Is It Bad To Be Labeled Disabled?
Disability is a complex term. All too often, the word disabled is used to label people who have physical and mental impairments. Even when this label is intended to benefit them (like when they learn they are eligible for disability tax credits) it can still seem limiting. This is why some people prefer terms like “DisAbility” or “differently abled.”
Beyond its terminology, disability is a complex concept too. Part of the complexity surrounding this word is its evolving nature. Years ago, a person was only considered disabled if he or she had a physical impairment that confined him to a wheelchair or required her to use a walking stick. A lot has changed since then; today, the disability title is rightfully given to people who face invisible conditions, mental health challenges, and learning obstacles. In fact, for the first time European courts are considering labeling extreme obesity as a disability.

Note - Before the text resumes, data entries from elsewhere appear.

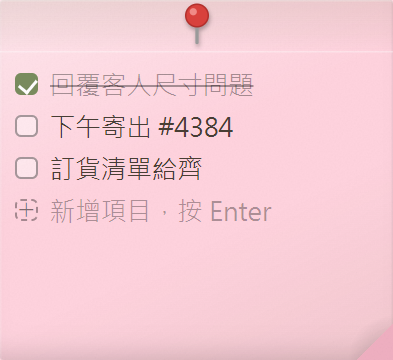
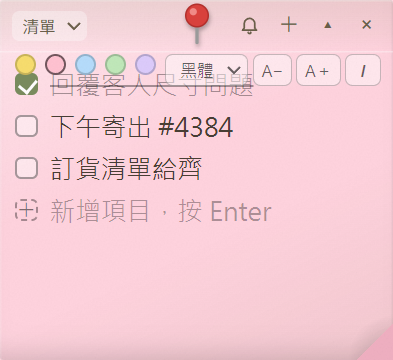
v0.4.1：鬧鈴改鈴鐺圖示（SVG非emoji）；照片可調大小（−＋每張獨立70~400px）、保留原比例、點圖放大檢視

diff --git a/note.html b/note.html
@@ -82,7 +82,7 @@
   body.unpinned #pinhole { opacity: 1; }
 
   .ctrl { opacity: 0; transition: opacity .15s; }
-  body:hover .ctrl { opacity: 1; }
+  body:hover .ctrl, body.demo-show .ctrl { opacity: 1; }
 
   #modeSel {
     position: absolute; left: 8px; top: 7px;
@@ -167,23 +167,38 @@
     border-radius: 4px; padding: 1px 7px; display: none; pointer-events: none;
   }
 
-  /* 圖片（拍立得式小相紙，可貼上/拖入） */
+  /* 圖片（拍立得式相紙，可貼上/拖入；滑過 −＋ 調大小、點圖放大看） */
   #imgs {
-    display: none; flex-wrap: wrap; gap: 10px;
-    padding: 10px 12px 2px; max-height: 150px; overflow-y: auto;
+    display: none; flex-wrap: wrap; gap: 10px; align-items: flex-start;
+    padding: 10px 12px 2px; max-height: 65%; overflow-y: auto;
   }
   #imgs .ph {
-    position: relative; background: #FFF; padding: 4px 4px 10px;
-    box-shadow: 0 2px 6px rgba(0,0,0,.28); transform: rotate(-2deg);
+    position: relative; background: #FFF; padding: 4px 4px 12px;
+    box-shadow: 0 2px 6px rgba(0,0,0,.28); transform: rotate(-1.6deg);
   }
-  #imgs .ph:nth-child(even) { transform: rotate(1.6deg); }
-  #imgs .ph img { display: block; width: 86px; height: 86px; object-fit: cover; }
-  #imgs .ph .rmi {
-    position: absolute; top: -7px; right: -7px; width: 18px; height: 18px;
+  #imgs .ph:nth-child(even) { transform: rotate(1.4deg); }
+  #imgs .ph img { display: block; width: 100%; height: auto; cursor: zoom-in; }
+  #imgs .ph button {
+    position: absolute; top: -7px; width: 18px; height: 18px;
     border-radius: 50%; border: none; background: rgba(0,0,0,.7); color: #FFF;
-    font-size: 11px; line-height: 1; cursor: pointer; opacity: 0;
+    font-size: 11px; line-height: 1; cursor: pointer; opacity: 0; padding: 0;
   }
-  #imgs .ph:hover .rmi { opacity: 1; }
+  #imgs .ph:hover button { opacity: 1; }
+  #imgs .ph .szm { left: -7px; }
+  #imgs .ph .szp { left: 15px; }
+  #imgs .ph .rmi { right: -7px; }
+
+  /* 點圖放大檢視 */
+  #lightbox {
+    position: fixed; inset: 0; z-index: 40;
+    background: rgba(30,26,18,.9); display: none;
+    align-items: center; justify-content: center; cursor: zoom-out;
+  }
+  #lightbox img {
+    max-width: 93%; max-height: 92%;
+    background: #FFF; padding: 6px 6px 16px;
+    box-shadow: 0 10px 40px rgba(0,0,0,.5);
+  }
 
   /* 手寫模式 */
   #draw { flex: 1; position: relative; display: none; }
@@ -249,7 +264,7 @@
       <circle cx="10.5" cy="6.5" r="2.4" fill="#F08A86"/>
     </svg>
     <div class="btns ctrl">
-      <button id="alarmBtn" title="鬧鈴提醒">鈴</button>
+      <button id="alarmBtn" title="鬧鈴提醒"><svg viewBox="0 0 24 24" width="14" height="14" fill="none" stroke="currentColor" stroke-width="2" stroke-linecap="round" stroke-linejoin="round" style="vertical-align:-2px"><path d="M18 16v-5a6 6 0 0 0-12 0v5l-2 2.5h16z"/><path d="M10.5 21a1.5 1.5 0 0 0 3 0"/></svg></button>
       <button id="add" title="新增一張">＋</button>
       <button id="fold" title="收合 / 展開">▴</button>
       <button id="del" title="刪除這張">×</button>
@@ -281,6 +296,7 @@
     <button id="eraserBtn">橡皮擦</button>
     <button id="clearBtn">清空</button>
   </div>
+  <div id="lightbox"><img></div>
   <div id="content">
     <div id="imgs"></div>
     <textarea id="text" placeholder="寫點什麼…" spellcheck="false"></textarea>
@@ -312,7 +328,8 @@
   let fontSize = note.fontSize || 17
   let italic = !!note.italic
   let font = note.font || 'default'
-  let images = note.images || []
+  // 舊版圖片是純網址字串，轉成帶寬度的物件
+  let images = (note.images || []).map(x => typeof x === 'string' ? { src: x, w: 115 } : x)
   let alarm = note.alarm || null
 
   let timer
@@ -351,10 +368,11 @@
   const alarmChip = document.getElementById('alarmChip')
   const two = n => String(n).padStart(2, '0')
   const toLocalInput = d => `${d.getFullYear()}-${two(d.getMonth() + 1)}-${two(d.getDate())}T${two(d.getHours())}:${two(d.getMinutes())}`
+  const BELL_SVG = '<svg viewBox="0 0 24 24" width="10" height="10" fill="none" stroke="currentColor" stroke-width="2.4" stroke-linecap="round" stroke-linejoin="round" style="vertical-align:-1px;margin-right:3px"><path d="M18 16v-5a6 6 0 0 0-12 0v5l-2 2.5h16z"/><path d="M10.5 21a1.5 1.5 0 0 0 3 0"/></svg>'
   function renderAlarmChip() {
     if (alarm) {
       const d = new Date(alarm)
-      alarmChip.textContent = `鬧鈴 ${d.getMonth() + 1}/${d.getDate()} ${two(d.getHours())}:${two(d.getMinutes())}`
+      alarmChip.innerHTML = `${BELL_SVG}${d.getMonth() + 1}/${d.getDate()} ${two(d.getHours())}:${two(d.getMinutes())}`
       alarmChip.style.display = 'block'
     } else alarmChip.style.display = 'none'
   }
@@ -382,14 +400,30 @@
 
   // ---------- 圖片（貼上 / 拖入） ----------
   const imgs = document.getElementById('imgs')
+  const lightbox = document.getElementById('lightbox')
+  const lightboxImg = lightbox.querySelector('img')
+  lightbox.onclick = () => { lightbox.style.display = 'none' }
+
   function renderImgs() {
     imgs.innerHTML = ''
-    images.forEach((src, i) => {
+    images.forEach((it, i) => {
       const ph = document.createElement('div'); ph.className = 'ph'
-      const im = document.createElement('img'); im.src = src
-      const rm = document.createElement('button'); rm.className = 'rmi'; rm.textContent = '×'
-      rm.onclick = () => { images.splice(i, 1); renderImgs(); save() }
-      ph.append(im, rm); imgs.appendChild(ph)
+      ph.style.width = (it.w || 115) + 'px'
+      const im = document.createElement('img'); im.src = it.src
+      im.title = '點一下放大'
+      im.onclick = () => { lightboxImg.src = it.src; lightbox.style.display = 'flex' }
+      const mk = (cls, label, fn, title) => {
+        const b = document.createElement('button')
+        b.className = cls; b.textContent = label; b.title = title
+        b.onclick = fn; return b
+      }
+      ph.append(
+        im,
+        mk('szm', '−', () => { it.w = Math.max(70, (it.w || 115) - 25); renderImgs(); save() }, '縮小'),
+        mk('szp', '＋', () => { it.w = Math.min(400, (it.w || 115) + 25); renderImgs(); save() }, '放大'),
+        mk('rmi', '×', () => { images.splice(i, 1); renderImgs(); save() }, '移除')
+      )
+      imgs.appendChild(ph)
     })
     imgs.style.display = (images.length && mode !== 'draw') ? 'flex' : 'none'
   }
@@ -402,7 +436,7 @@
       c.width = Math.round(img.width * scale)
       c.height = Math.round(img.height * scale)
       c.getContext('2d').drawImage(img, 0, 0, c.width, c.height)
-      images.push(c.toDataURL('image/jpeg', 0.82))
+      images.push({ src: c.toDataURL('image/jpeg', 0.82), w: 115 })
       URL.revokeObjectURL(img.src)
       renderImgs(); save()
     }
@@ -610,6 +644,9 @@
     if (empty || confirm('刪除這張便利貼？')) ipcRenderer.send('delete-note', id)
   }
 
+  // selftest 截圖用：示範時固定顯示工具列
+  if (id && id.startsWith('demo')) document.body.classList.add('demo-show')
+
   // selftest 截圖用：示範拍立得圖片
   if (id === 'demo1' && images.length === 0) {
     const c = document.createElement('canvas'); c.width = c.height = 160
@@ -617,13 +654,13 @@
     g.fillStyle = '#C7D2B8'; g.fillRect(0, 0, 160, 160)
     g.fillStyle = '#8A9B72'; g.beginPath(); g.arc(80, 95, 45, 0, Math.PI * 2); g.fill()
     g.fillStyle = '#F0E6C8'; g.beginPath(); g.arc(115, 45, 22, 0, Math.PI * 2); g.fill()
-    images.push(c.toDataURL())
+    images.push({ src: c.toDataURL(), w: 115 })
     const c2 = document.createElement('canvas'); c2.width = c2.height = 160
     const g2 = c2.getContext('2d')
     g2.fillStyle = '#D8C8B8'; g2.fillRect(0, 0, 160, 160)
     g2.fillStyle = '#A88868'; g2.fillRect(28, 60, 104, 70)
     g2.fillStyle = '#6B5640'; g2.fillRect(28, 40, 104, 20)
-    images.push(c2.toDataURL())
+    images.push({ src: c2.toDataURL(), w: 145 })
     renderImgs()
   }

What Do People With Disabilities Think Of The Term, “Disabled”?
Over the years, Disability Living has received some opinions about why people dislike the term disability. Before sharing what we’ve heard, it is important that we ask your opinion on the matter:
What is your opinion on labeling people as “disabled”? How does it make you feel when people label you with this title?
It is clear that some people who face obstacles when it comes to mobility, mental/emotional processing, learning, chronic pain, obesity and more do not mind the term “disability” while others do. However, nobody likes the word when it is used in a derogatory way. Most of the time, the term is not meant to hinder the reputation of a person or put him down; it is actually intended to help her live a high quality life.
However, as the concept of disability has evolved so has appropriate language addressing disability.
How to Best Address Disability
Here are some quick tips to help you speak intelligibly about disability.
- Remove handicap, cripple, deaf, dumb, retard, bound to a wheelchair, crazy, insane, psychotic and similar words from your vocabulary. These terms are inappropriate and insensitive.
- When speaking about disability, use “person first” language. For instance, say, “School for children with disabilities,” rather than, “School for disabled children.”
- Here are additional examples of person first language:
- Use “Kathleen’s daughter Karen uses a wheelchair,” not, “Kathleen’s wheelchair bound daughter, Karen.”
- Use “Steve developed a mobility related disability and now has a handicapped placard,” not, “Steve became cripple so he was given a handicap placard.”
- While it is inappropriate to refer to someone as having a handicap, it is still okay to refer to parking placards and spaces as “handicapped.”
Disability: Restrictive or Liberating?
A possible reason why some people dislike the term disability is because they feel it restricts who they are and what they are able to accomplish. For instance, to a person who uses a wheelchair, the wheelchair is not restrictive but liberating. Without it, he or she would not be able to embrace the outside world.
Similarly, the term disability can be liberating when it is used in the right context. Someone who has a mental or physical impairment and is unable to work may be delighted to learn government considers him or her “disabled.” With this title, he or she might become eligible for the disability tax credit and other benefits.
Addressing the term disability is sensitive subject matter, but it deserves a fair conversation. What do you think of the term “disability”? How does it make you feel when people call you “disabled”? Is there a better term we should use?
The National Benefit Authority always strives to promote people with disabilities. If you dislike this article or find it to be inaccurate, please share why in the comment section of this post.